Reply Thu 24 Jul, 2008 08:02 am
@Theaetetus,
I think I made this point earlier in the thread, but it's been a while. Virtually everything we know is known empirically. You know your name because you heard your parents calling you by it and eventually identified with it, for example.

Scientific knowledge differs only in that the empirical process is open and controlled -- so that the "empirical experience" is available to everyone. That's what makes it credible beyond being an anecdote.
 
paulhanke
 
Reply Thu 24 Jul, 2008 08:06 am
@kennethamy,
kennethamy wrote:
But the term, "discovering something scientifically" is very vague.


... yep - not everyone has the same concept of "science" ... for example, in Karl Popper's philosophy, science cannot identify "truth" - science is a series of conjectures and refutations that can only lead us in that general direction ... and if at some point we were to propose a conjecture that was the "truth", science could not indicate it as such - we'd just continue chugging along looking for a refutation to our latest conjecture.

And so in a Popperian sense, the question "Is there anything you know that was not arrived at scientifically?" seems to be overshadowed by the question "Is there anything you know that was arrived at scientifically?" Wink
 
paulhanke
 
Reply Thu 24 Jul, 2008 08:24 am
@Aedes,
Aedes wrote:
Scientific knowledge differs only in that the empirical process is open and controlled -- so that the "empirical experience" is available to everyone.

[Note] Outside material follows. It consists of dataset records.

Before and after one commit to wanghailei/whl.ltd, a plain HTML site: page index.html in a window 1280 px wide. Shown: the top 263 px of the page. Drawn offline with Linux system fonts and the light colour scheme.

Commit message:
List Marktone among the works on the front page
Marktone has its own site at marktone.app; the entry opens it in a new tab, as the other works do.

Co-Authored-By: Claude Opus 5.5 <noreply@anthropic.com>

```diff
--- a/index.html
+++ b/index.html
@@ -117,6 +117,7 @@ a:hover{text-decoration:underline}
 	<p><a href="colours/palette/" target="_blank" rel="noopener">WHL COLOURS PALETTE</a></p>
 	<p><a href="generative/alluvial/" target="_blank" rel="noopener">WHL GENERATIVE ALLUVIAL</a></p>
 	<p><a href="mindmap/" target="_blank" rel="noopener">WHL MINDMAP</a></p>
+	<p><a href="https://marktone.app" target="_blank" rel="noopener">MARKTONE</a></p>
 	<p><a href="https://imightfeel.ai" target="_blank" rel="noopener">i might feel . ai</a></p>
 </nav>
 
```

... which illuminates the type of knowledge that science deals with ... science does not deal with "skills knowledge" (I know how to read the Sunday paper); nor does science deal with "propositional knowledge" (My Sunday paper has a Sports section) ... what science deals with is first-order conjectures (Every Sunday paper has a Sports section), as it's the only "empirical experience" that is available to everyone ...
 
Aedes
 
Reply Thu 24 Jul, 2008 10:01 am
@paulhanke,
paulhanke wrote:
science does not deal with "skills knowledge" (I know how to read the Sunday paper)
It certainly can deal with this kind of knowledge. All you need to do is pick study questions (like reading on the couch or at the table, before or after drinking coffee, etc), stratify based on things like primary language and level of education, and then pick an outcome measure -- like reading comprehension, or various measures of relaxation (subjectively stated or objectively measured). And thus you can write a scientific paper about how people read the Sunday paper and how it affects their acquisition of knowledge from it and how it affects them as a relaxing pastime.

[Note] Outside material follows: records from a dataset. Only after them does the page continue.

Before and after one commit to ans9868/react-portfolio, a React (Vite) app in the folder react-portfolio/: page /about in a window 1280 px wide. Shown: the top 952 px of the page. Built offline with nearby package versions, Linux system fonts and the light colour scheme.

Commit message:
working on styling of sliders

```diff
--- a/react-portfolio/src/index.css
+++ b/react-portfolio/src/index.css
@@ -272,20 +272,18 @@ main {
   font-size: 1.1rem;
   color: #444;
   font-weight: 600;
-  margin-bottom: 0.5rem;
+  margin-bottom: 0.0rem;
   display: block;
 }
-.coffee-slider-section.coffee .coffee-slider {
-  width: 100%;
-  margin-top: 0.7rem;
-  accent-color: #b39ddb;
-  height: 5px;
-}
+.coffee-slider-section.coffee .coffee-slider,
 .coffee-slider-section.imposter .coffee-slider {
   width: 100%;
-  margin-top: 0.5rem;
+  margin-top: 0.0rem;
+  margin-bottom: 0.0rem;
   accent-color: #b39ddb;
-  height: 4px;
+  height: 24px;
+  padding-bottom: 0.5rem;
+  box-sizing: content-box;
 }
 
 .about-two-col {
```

Quote:
nor does science deal with "propositional knowledge" (My Sunday paper has a Sports section)
How do you distinguish something propositional from the root of all science, i.e. the hypothesis?
 
paulhanke
 
Reply Thu 24 Jul, 2008 10:17 am
@Aedes,
Aedes wrote:
... And thus you can write a scientific paper about how people read the Sunday paper and how it affects their acquisition of knowledge from it and how it affects them as a relaxing pastime.

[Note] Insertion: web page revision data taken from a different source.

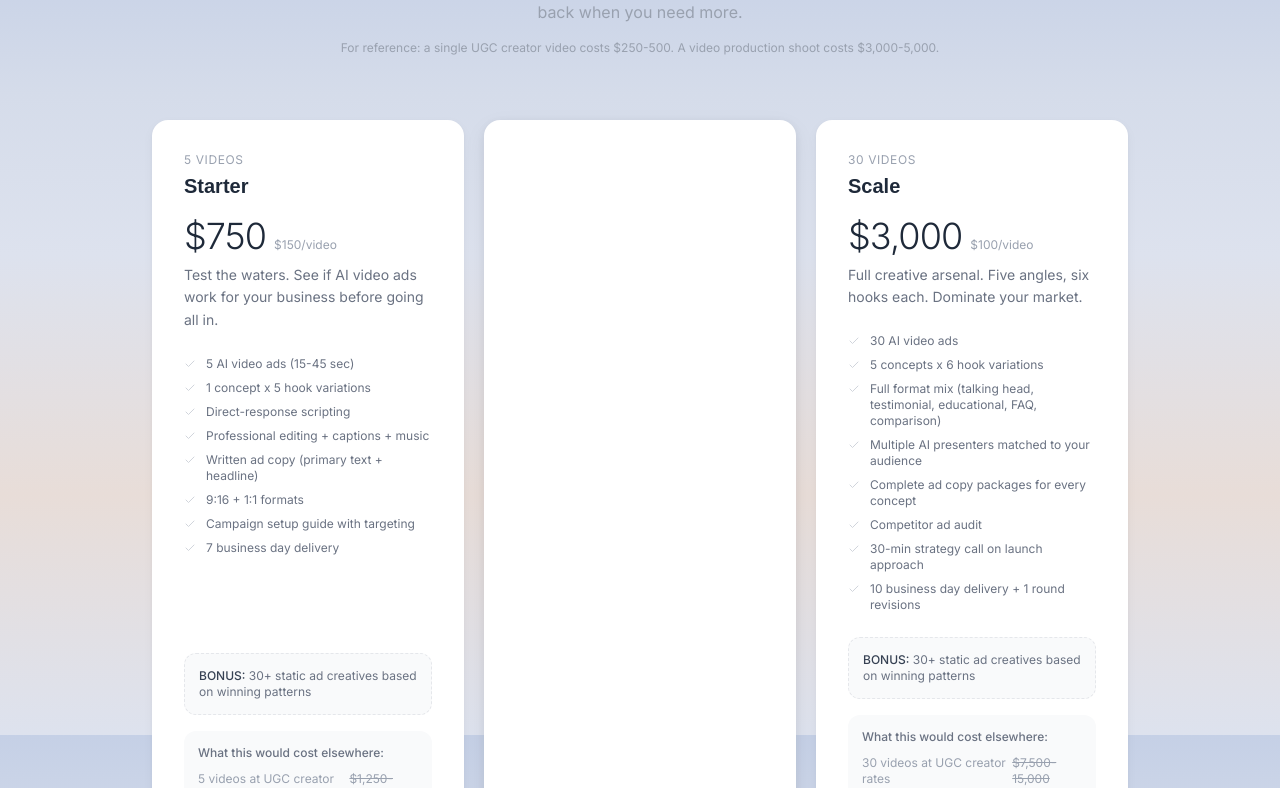
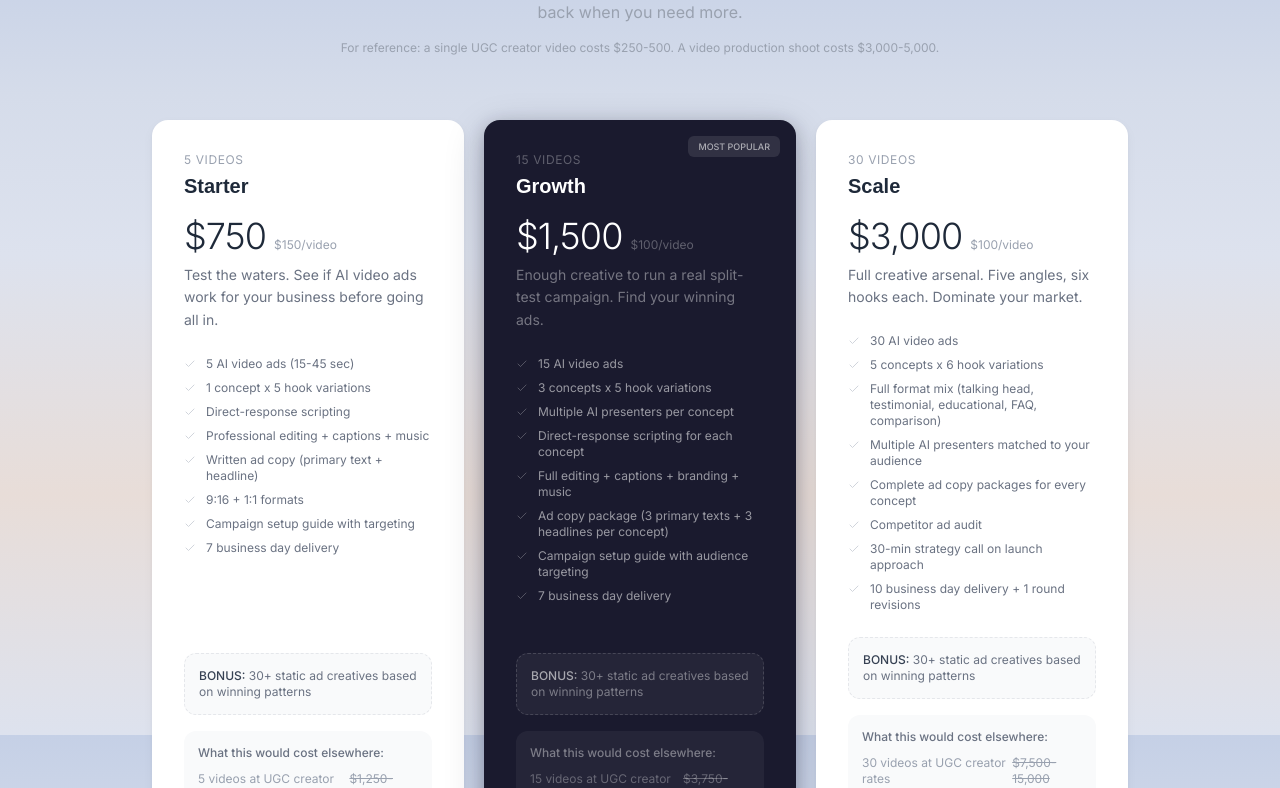
Before and after one commit to Scaler712/the-ad-engine, a Next.js app: page / in a window 1280 px wide. Shown: the part 7265-8053 px from the top of the page. Built offline with nearby package versions, Linux system fonts and the light colour scheme.

Commit message:
fix: Growth pricing card bg-navy was overridden by card-elevated white bg
Co-Authored-By: Claude Opus 4.6 (1M context) <noreply@anthropic.com>

```diff
--- a/src/components/pricing.tsx
+++ b/src/components/pricing.tsx
@@ -133,7 +133,7 @@ export function Pricing() {
               transition={{ delay: i * 0.08 }}
               className={`relative flex flex-col rounded-2xl p-8 ${
                 pkg.popular
-                  ? "bg-navy text-white card-elevated shadow-[0_4px_16px_rgba(26,26,46,0.2),0_12px_40px_rgba(26,26,46,0.15)]"
+                  ? "bg-navy text-white shadow-[0_4px_16px_rgba(26,26,46,0.25),0_12px_40px_rgba(26,26,46,0.2)]"
                   : "card"
               }`}
             >
```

... and at that point, it's no longer knowledge about my personal ability to read the paper, but a first-order conjecture about how all people read the paper Wink ...

Aedes wrote:
How do you distinguish something propositional from the root of all science, i.e. the hypothesis?


... for the purposes of this conversation, I'm borrowing the distinction from logic: propositional logic has no universal/existential quantifiers; first-order logic does ... scientific conjectures (i.e., conjectures that can be independently tested by anyone) are (always? typically?) of the universal/existential quantifier kind ...
 
kennethamy
 
Reply Thu 24 Jul, 2008 10:19 am
@paulhanke,
paulhanke wrote:
... nor does science deal with "propositional knowledge" (My Sunday paper has a Sports section) ... .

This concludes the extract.